He explains how the book focuses our attention, promoting deep and creative thought. The Internet however encourages the rapid sampling of small bits of information from many sources. We are becoming faster and more efficient at scanning and skim-reading, but what we are losing is our capacity for depth - concentration, contemplation, and reflection.
In The Shallows, Carr describes how human thought has been shaped through the centuries by “tools of the mind” — from the alphabet, to maps, to the printing press, the clock, and the computer — as well as the technologies we use to find, store, and share information reroute our neural pathways.
I found Carr's book a great read with memorable sections on Nietzsche's insights into the technology of his typewriter, Freud dissecting the brains of sea creatures, Nathaniel Hawthorne discussing the importance of the steam locomotive — as well as asking profound questions about our current evolution as thinking human beings. This is a book that is an easy read, backed up with hard empirical evidence. As an educator in a school with a laptop program, it raised numerous questions, as well as supplying some answers and challenges. Highly recommended to any thinking person - particularly those of us who are finding ourselves more and more wired and net-reliant.
My next book beside the bed is Hamlet's Blackberry -(A Practical Guide for Building the Good Life in the Digital Age). I've already made a start on Hamlet and he makes some similar observations as Carr, but Powers is interested in the lowering of productivity as a result of moving between email and tasks in the workplace - the false economy of the new form of technologically based productivities.
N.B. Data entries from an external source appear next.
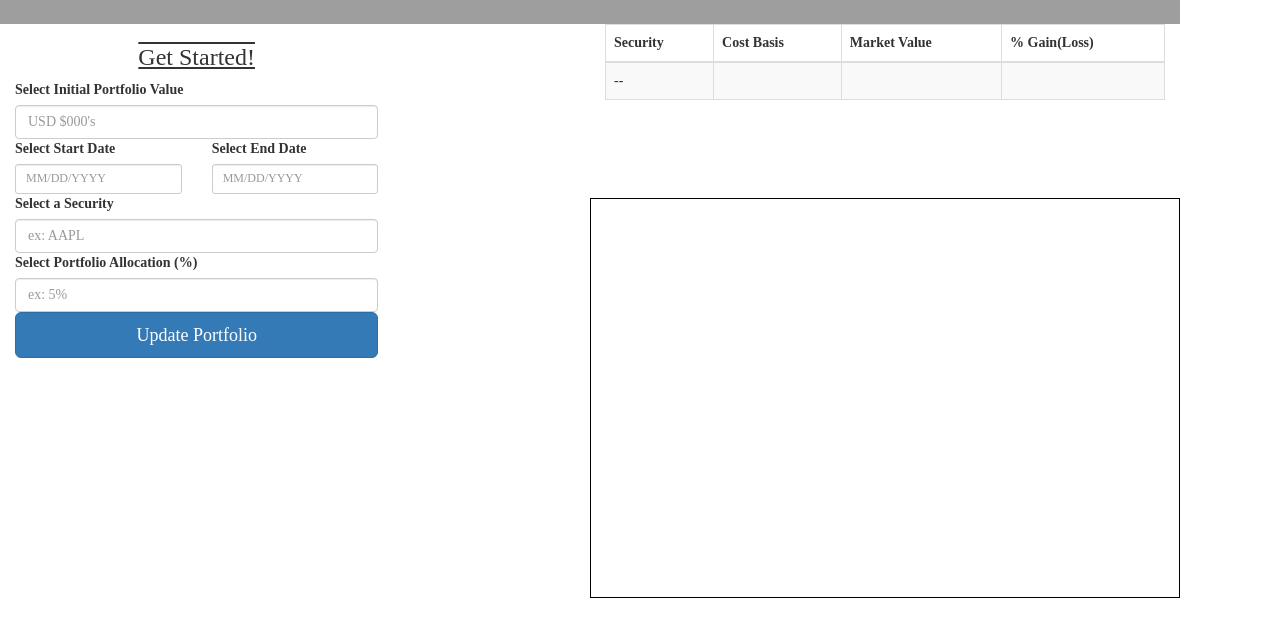
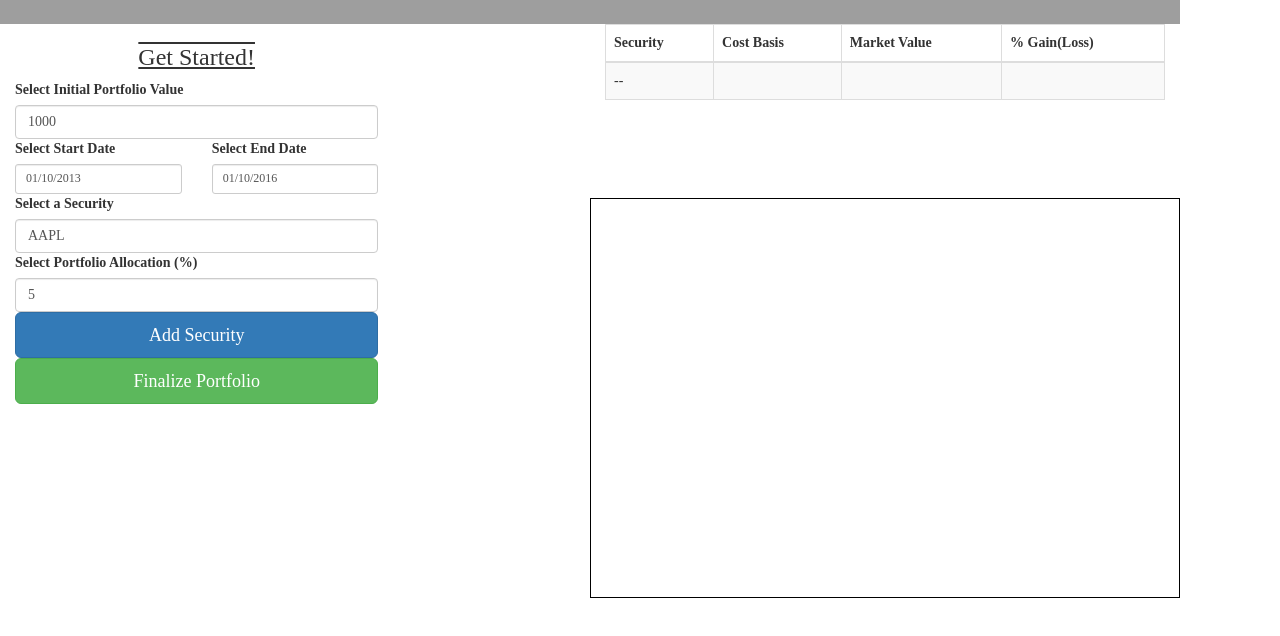
Before and after one commit to gvickstrom/Unit-1-StockSelection-Project, a website: page src/index.html in a window 1280 px wide. Shown: the part 116-752 px from the top of the page. Drawn offline with nearby package versions, Linux system fonts and the light colour scheme; grey boxes are pictures that could not be loaded.

Commit message:
gannons suggestions

```diff
--- a/src/index.html
+++ b/src/index.html
@@ -15,34 +15,39 @@
         <div class="col-md-8 col-sm-4">
           <h3 id="get-start">Get Started!</h3>
           <label for="portfolio-value">Select Initial Portfolio Value</label>
-          <input class ="form-control" type="text" name="portfolio-value" value="" placeholder="USD $000's" id="port-value">
+          <input class ="form-control" type="text" name="portfolio-value" value="1000" placeholder="USD $000's" id="port-value">
         </div>
       </div>
       <div class="row">
         <div class="col-md-4 col-sm-2">
           <label for="date-range">Select Start Date</label>
-          <input class="form-control input-sm" type="text" name="daterange" value="" placeholder="MM/DD/YYYY" id="date-start">
+          <input class="form-control input-sm" type="text" name="daterange" value="01/10/2013" placeholder="MM/DD/YYYY" id="date-start">
         </div>
         <div class="col-md-4 col-sm-2">
           <label for="date-range">Select End Date</label>
-          <input class="form-control input-sm" type="text" name="daterange" value="" placeholder="MM/DD/YYYY" id="date-finish">
+          <input class="form-control input-sm" type="text" name="daterange" value="01/10/2016" placeholder="MM/DD/YYYY" id="date-finish">
         </div>
       </div>
     <div class="row">
       <div class="col-md-8 col-sm-4">
         <label for="security-selection">Select a Security</label>
-        <input class="form-control" type="dropdown" name="security-selection" value="" placeholder="ex: AAPL" id="security">
+        <input class="form-control" type="dropdown" name="security-selection" value="AAPL" placeholder="ex: AAPL" id="security">
       </div>
     </div>
     <div class="row">
       <div class="col-md-8 col-sm-4">
         <label for="portfolio-allocation">Select Portfolio Allocation (%)</label>
-        <input class="form-control" type="text" name="portfolio-allocation" value="" placeholder="ex: 5%" id="allocation">
+        <input class="form-control" type="text" name="portfolio-allocation" value="5" placeholder="ex: 5%" id="allocation">
       </div>
     </div>
     <div class="row">
       <div class="col-md-8 col-sm-4">
-        <button class="btn btn-primary btn-lg btn-block" type="button" name="update" id="update-portfolio">Update Portfolio</button>
+        <button class="btn btn-primary btn-lg btn-block" type="button" name="update" id="update-portfolio">Add Security</button>
+      </div>
+    </div>
+    <div class="row">
+      <div class="col-md-8 col-sm-4">
+        <button class="btn btn-success btn-lg btn-block" type="button" name="update" id="update-portfolio">Finalize Portfolio</button>
       </div>
     </div>
   </section>
--- a/src/main.js
+++ b/src/main.js
@@ -8,17 +8,21 @@ $(function() {
     var currentDay = Date.parse(finishDateStr);
     var msDuration = currentDay - dateInMilliseconds;
     var diff = new moment.duration(msDuration);
+    //five line rule consider scoping these globally
     var duration = Math.floor(diff.asDays());
     //updates the ticket specified by user
     var symbol = $('#security').val();
     //calls the API function based on dates and ticker
-    fetchMarketData(symbol, duration);
+    fetchMarketData(symbol, duration)
     //append user inputs to table
     var cost = $('#port-value').val() * ($('#allocation').val() * 0.01);
-    var mv = 1;
+    var mv = 10 || priceArr.slice(-1);
+    console.log(mv); //need this to be priceArr.slice(-1) but priceArr is local variable from apicall.js
     var gain = 10 + '%';
     addRows(symbol, cost, mv, gain);
   });
+  //seperate this into its own funciton and js file and call it updatePortfolio
+  //and run the funciton with in the ready
 
 });
 //function to call API based on user inputs
@@ -29,4 +33,5 @@ function fetchMarketData(symbol, duration) {
 function addRows (symbol, cost, mv, gain) {
   $('#cost-basis-total').append($('#port-value').val());
   $('#scroll-table').append('<tr><td class="security">' + symbol + '</td><td class="security-cost-basis">' + cost + '</td><td class="security-mv">' + mv + '</td><td class="gain">' + gain + '</td></tr>');
+  //maybe define each of these table data as its own local variable i.e symbol cost, mv, gain => symbolTableData, costTableData, mvTableData, gainTableData
 }
```
Also changed, not shown: src/apicall.js (+5 -2 lines).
More practical than Carr's Shallows, I'll be interested in seeing/reading what William Powers comes up with in his effort and pass on the suggestions soon.
Burn brightly, Pete